Sunglasses and cool have always had an intimate relationship so it’s not surprising that gadget makers have started grafting the coolest way to listen to music to the fashionable accoutrement.
Until recently, though, you had to pay a pretty penny for haut hip. Oakley — the king of shades for tony active types like professional baseball players — broke into the market with a product called the Thump.
The Thump is a tour de force in technology: an exquisite pair of sunglasses with a superlative digital music player (DMP) that will have you rocking and bopping from the second you press the play button.
And its price will shock like an arctic bath. Depending on the color and memory size, Thumps run from US$299 to $545.
An Economic Alternative
But don’t despair. Some recent entries into the DMP-cum-shades arena have less daunting prices, among them the Fio from Global American Technologies.
A 128-megabyte Fio sells for $154 and 51- megabyte version for $299. And while the Fio isn’t in the same league as the Thump, it delivers yeoman performance.
The Fio has a pair of polarized, shatterproof lenses with a coating to block UV rays from reaching your peepers.
The product’s frames are lightweight and very comfortable to wear. They’re made from nylon. The material is flexible and not only adjusts to your head size, but “remembers” it from wearing to wearing.
Controls for the DMP are on its right side. There are three buttons on top of the frame: one for randomizing and deleting songs; one for toggling between voice recording and digital music mode; and one for controlling power to the unit, playing it and pausing it.
On the side of the frame are four LEDs. They tell you what’s going on inside the DMP. A red one lights up when the unit is charging and another when the power is on. A yellow one signals the unit is recording and a blue one that the device is in music mode.
On the bottom of the frame there are two controls.

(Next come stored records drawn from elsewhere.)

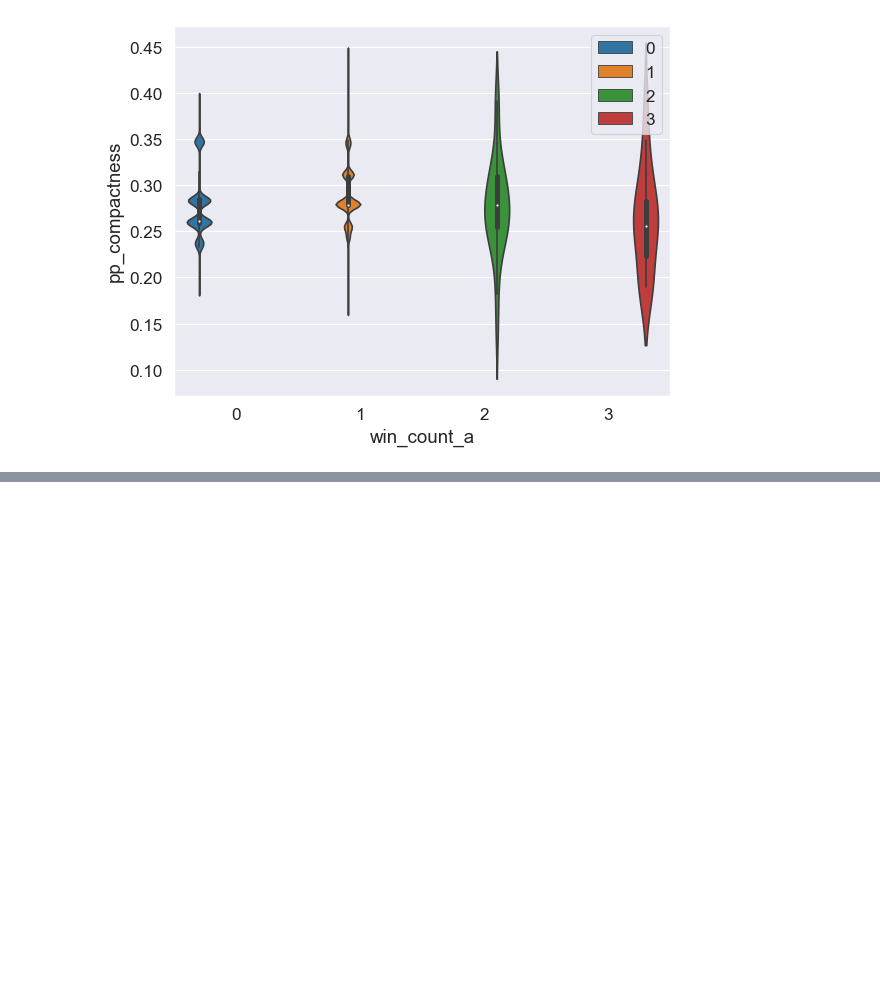
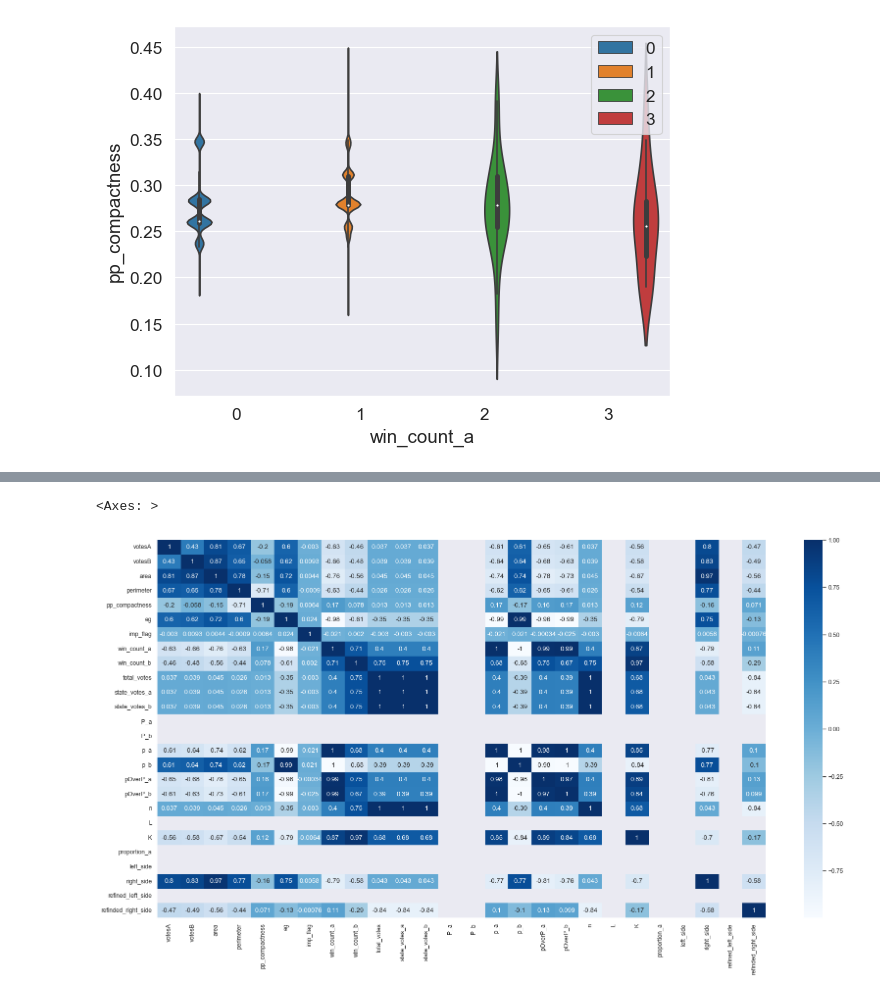
Before and after one commit to Mahdi-s/course_notebooks, a Jupyter notebook: seaborn.ipynb, the cells around one changed output, grey strips where cells are left out. Saved outputs shown, nothing was run; the diff lists cells and outputs as text; code cells hidden in the pictures; blank space fills up the shorter version.

```diff
--- a/seaborn.ipynb
+++ b/seaborn.ipynb
@@ -154,0 +188,6 @@ sns.stripplot(x='win_count_a', y='pp_compactness', data=df, jitter=True)
+# %%
+plt.figure(figsize=(8,6))
+sns.set_context('paper',font_scale=1.4)
+# correlation function used to create heatmaps
+df_mx = df.corr()
+df_mx
@@ -154,0 +214,7 @@ sns.stripplot(x='win_count_a', y='pp_compactness', data=df, jitter=True)
+# %%
+plt.figure(figsize=(20,10))
+sns.set_context('paper')
+sns.heatmap(df_mx, annot=True, cmap='Blues')
+# %% [output]
+<Axes: >
+[figure, added]
```
Also changed, not shown: parts of 26 cells of this notebook.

One decreases the volume and skips to a previously played song; the other increases the volume and skips forward through the songs on the unit.
Although the buttons are small, they’re widely spaced, which makes accessing them easier.
Adding voice recording to the product is an interesting touch, although I’m not sure most folks, other than James Bond, would have much use for the application.
The Fio is sleekly designed until you get to its earbuds. They dangle from wires on the side of the frames. Not only does this seem like a fragile arrangement–although “piglet” curls at the point where the wires connect to the frames helps reduce the force on the wires when they’re pulled — but it makes the hoods look just a bit geeky.
Loading songs into the device was facile. A USB cable with a mini-plug on one end is included with the unit. The plug makes the cable easier to use than those with the small USB-B connector.
A disk containing drivers for the unit is included with the Fio, but I didn’t need it with a PC running Windows XP. The OS treated the device like another disk drive. I could simply drag songs from my computer to the Fio.
Cool for Less Cash
The unit plays MP3, WMA and ADPCM files. It won’t play WMA (DRM) files, which are the kind typically sold at online music stores.
A rule of thumb for digital tunes is that one minute of song takes up about one megabyte of memory. Using that rule, a 128-megabyte Fio would hold around 40 tracks.
Battery life for the unit is rated by the manufacturer at 8.5 hours. Recharging the Fio’s polymer lithium-ion battery is done through a computer’s USB port, although an optional AC charger is available.
To protect your musical shades when you’re not wearing them, you can stash them in the sleek black case packaged with them. The case is hard on the outside to guard the glasses from bumps and knocks while moving about and cushioned with foam on the inside. It even has a belt loop so you can keep the case close to your body and not somewhere it can be misplaced.
If cool’s your thing and cash is not, the Fio is a respectable alternative to more pricey competitors.
John Mello is a freelance business and technology writer who can be reached at [email protected].